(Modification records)
----

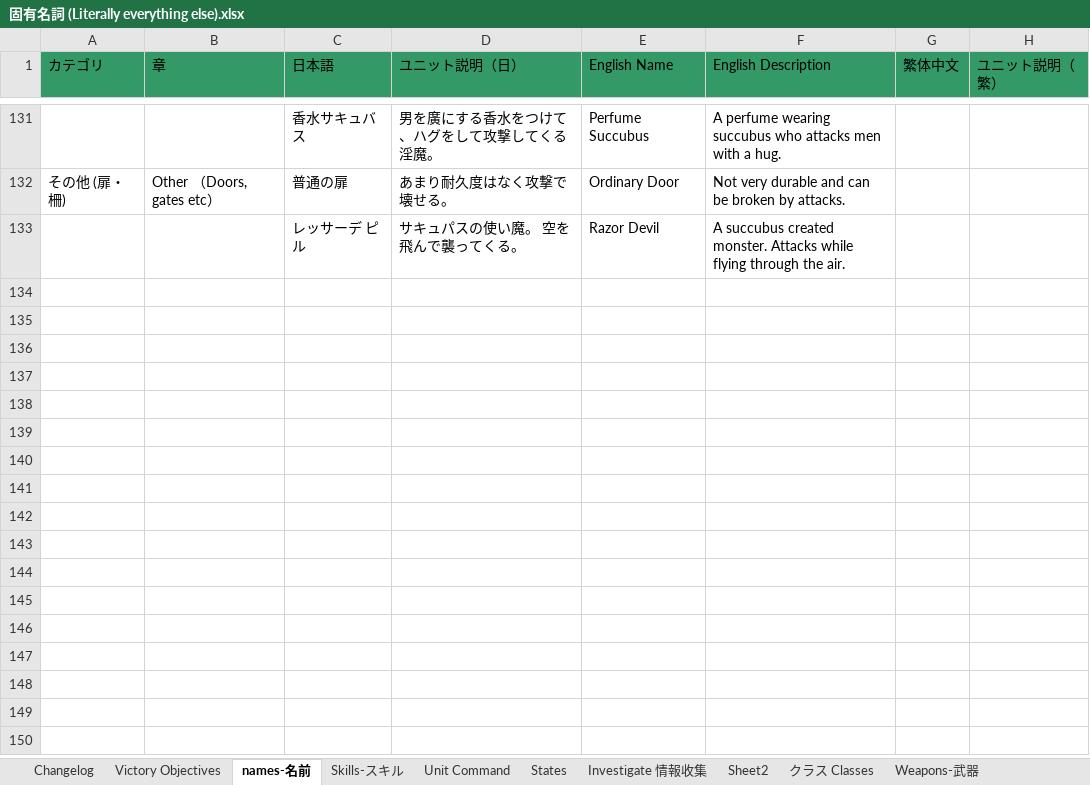
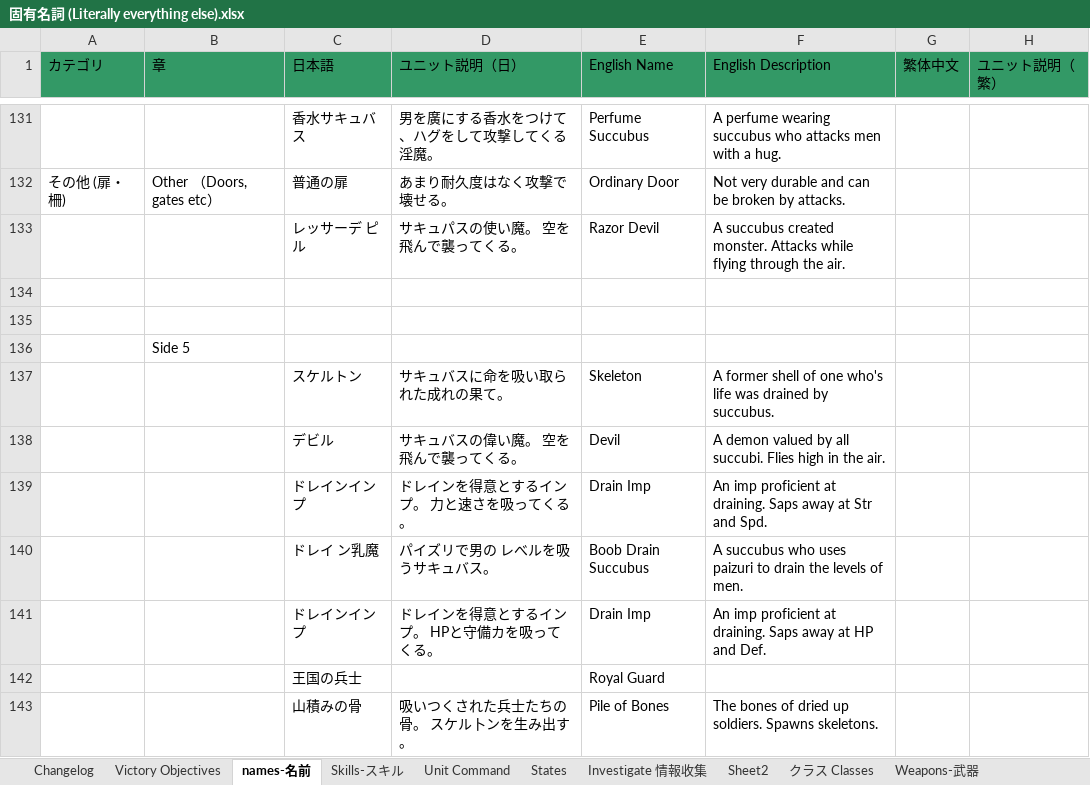
Before and after one commit to Giratena/Succubus-Senki-Translation-Project, an Excel workbook: 固有名詞 (Literally everything else).xlsx, sheet names-名前, drawn as a sheet; only a part is shown, gaps mark what is left out; values as stored, in another font and other column widths than the file's, no borders; the diff names each change by its address in the sheet, - before the commit and + after, or states it on an @@ line.

```diff
--- a/固有名詞 (Literally everything else).xlsx (sheet names-名前)
+++ b/固有名詞 (Literally everything else).xlsx (sheet names-名前)
+row 134: (empty)
+row 135: (empty)
+row 136:  | Side 5
+row 137:  |  | スケルトン | サキュバスに命を吸い取られた成れの果て。 | Skeleton | A former shell of one who's life was drained by succubus.
+row 138:  |  | デビル | サキュバスの偉い魔。 空を飛んで襲ってくる。 | Devil | A demon valued by all succubi. Flies high in the air.
+row 139:  |  | ドレインインプ | ドレインを得意とするインプ。 力と速さを吸ってくる。 | Drain Imp | An imp proficient at draining. Saps away at Str and Spd.
+row 140:  |  | ドレイ ン乳魔 | パイズリで男の レべルを吸うサキュバス。 | Boob Drain Succubus | A succubus who uses paizuri to drain the levels of men.
+row 141:  |  | ドレインインプ | ドレインを得意とするインプ。 HPと守備カを吸ってくる。 | Drain Imp | An imp proficient at draining. Saps away at HP and Def.
+row 142:  |  | 王国の兵士 |  | Royal Guard
+row 143:  |  | 山積みの骨 | 吸いつくされた兵士たちの骨。 スケル卜ンを生み出す。 | Pile of Bones | The bones of dried up soldiers. Spawns skeletons.
```
Also changed, not shown: sheet Changelog, sheet Quest Names-フリークエスト.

----

» **Exercise requirements**
Would you output the data above exactly as written, but with no images?

» **Finished task**
Before and after one commit to Giratena/Succubus-Senki-Translation-Project, an Excel workbook: 固有名詞 (Literally everything else).xlsx, sheet names-名前, drawn as a sheet; only a part is shown, gaps mark what is left out; values as stored, in another font and other column widths than the file's, no borders; the diff names each change by its address in the sheet, - before the commit and + after, or states it on an @@ line.

```diff
--- a/固有名詞 (Literally everything else).xlsx (sheet names-名前)
+++ b/固有名詞 (Literally everything else).xlsx (sheet names-名前)
+row 134: (empty)
+row 135: (empty)
+row 136:  | Side 5
+row 137:  |  | スケルトン | サキュバスに命を吸い取られた成れの果て。 | Skeleton | A former shell of one who's life was drained by succubus.
+row 138:  |  | デビル | サキュバスの偉い魔。 空を飛んで襲ってくる。 | Devil | A demon valued by all succubi. Flies high in the air.
+row 139:  |  | ドレインインプ | ドレインを得意とするインプ。 力と速さを吸ってくる。 | Drain Imp | An imp proficient at draining. Saps away at Str and Spd.
+row 140:  |  | ドレイ ン乳魔 | パイズリで男の レべルを吸うサキュバス。 | Boob Drain Succubus | A succubus who uses paizuri to drain the levels of men.
+row 141:  |  | ドレインインプ | ドレインを得意とするインプ。 HPと守備カを吸ってくる。 | Drain Imp | An imp proficient at draining. Saps away at HP and Def.
+row 142:  |  | 王国の兵士 |  | Royal Guard
+row 143:  |  | 山積みの骨 | 吸いつくされた兵士たちの骨。 スケル卜ンを生み出す。 | Pile of Bones | The bones of dried up soldiers. Spawns skeletons.
```
Also changed, not shown: sheet Changelog, sheet Quest Names-フリークエスト.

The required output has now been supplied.